(Source material)

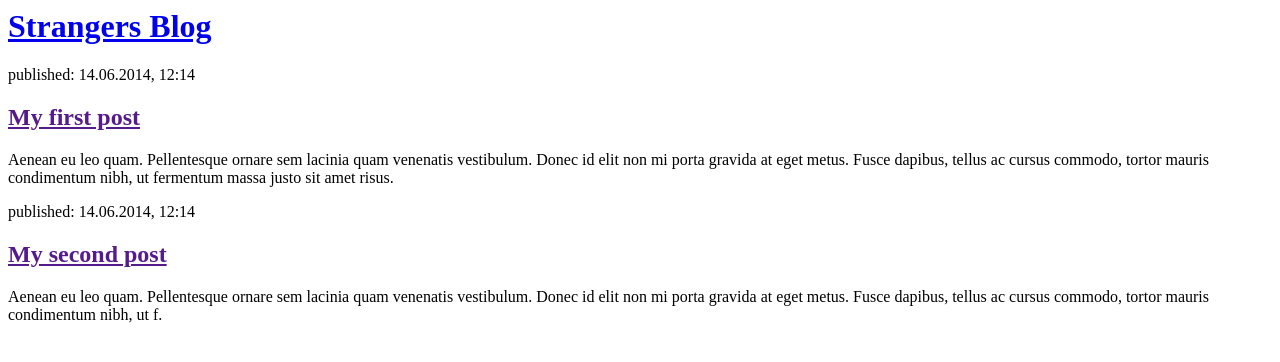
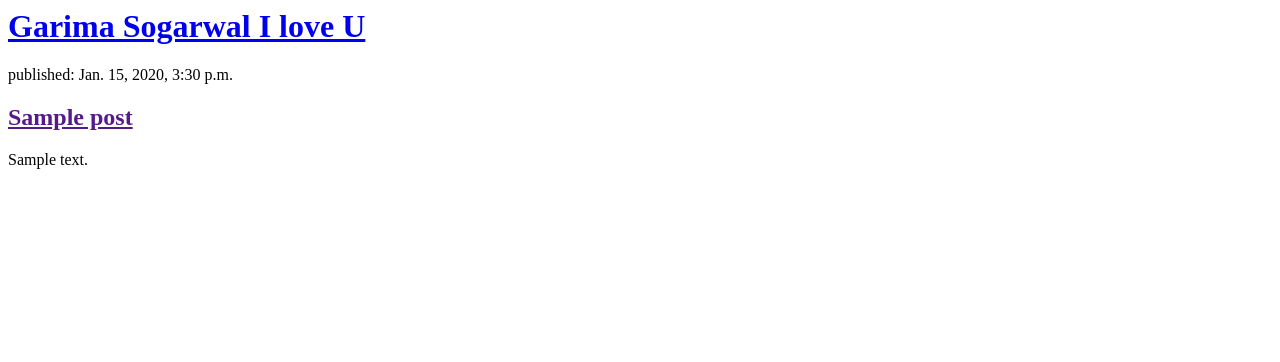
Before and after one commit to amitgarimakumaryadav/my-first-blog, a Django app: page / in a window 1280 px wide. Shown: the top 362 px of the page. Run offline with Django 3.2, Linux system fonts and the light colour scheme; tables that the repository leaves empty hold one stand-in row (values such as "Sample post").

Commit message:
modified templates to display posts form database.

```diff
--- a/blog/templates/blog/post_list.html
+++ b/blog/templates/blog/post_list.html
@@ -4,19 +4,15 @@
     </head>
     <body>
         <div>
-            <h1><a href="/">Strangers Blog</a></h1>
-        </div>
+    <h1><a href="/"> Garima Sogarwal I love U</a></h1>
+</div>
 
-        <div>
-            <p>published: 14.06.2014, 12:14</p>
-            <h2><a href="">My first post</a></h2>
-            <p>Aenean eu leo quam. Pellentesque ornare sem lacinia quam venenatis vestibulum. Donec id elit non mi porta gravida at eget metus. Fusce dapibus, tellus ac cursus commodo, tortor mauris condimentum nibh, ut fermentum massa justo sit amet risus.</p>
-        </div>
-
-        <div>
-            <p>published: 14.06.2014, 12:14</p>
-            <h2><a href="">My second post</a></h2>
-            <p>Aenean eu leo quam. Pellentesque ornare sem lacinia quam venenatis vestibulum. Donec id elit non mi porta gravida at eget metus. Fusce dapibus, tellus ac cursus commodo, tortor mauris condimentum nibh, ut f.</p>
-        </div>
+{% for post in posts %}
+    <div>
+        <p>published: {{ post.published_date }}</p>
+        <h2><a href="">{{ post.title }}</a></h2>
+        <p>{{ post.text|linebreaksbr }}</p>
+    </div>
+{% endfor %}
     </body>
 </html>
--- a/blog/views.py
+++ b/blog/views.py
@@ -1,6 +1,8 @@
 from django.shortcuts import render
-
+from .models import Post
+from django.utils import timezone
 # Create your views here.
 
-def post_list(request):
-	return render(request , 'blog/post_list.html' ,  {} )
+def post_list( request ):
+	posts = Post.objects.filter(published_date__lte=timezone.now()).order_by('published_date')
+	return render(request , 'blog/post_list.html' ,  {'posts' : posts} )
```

(End Source material)

> **Your goal**
Of the records above, copy each line that includes "html".

> **Answer space**
--- a/blog/templates/blog/post_list.html
+++ b/blog/templates/blog/post_list.html
 </html>
-	return render(request , 'blog/post_list.html' ,  {} )
+	return render(request , 'blog/post_list.html' ,  {'posts' : posts} )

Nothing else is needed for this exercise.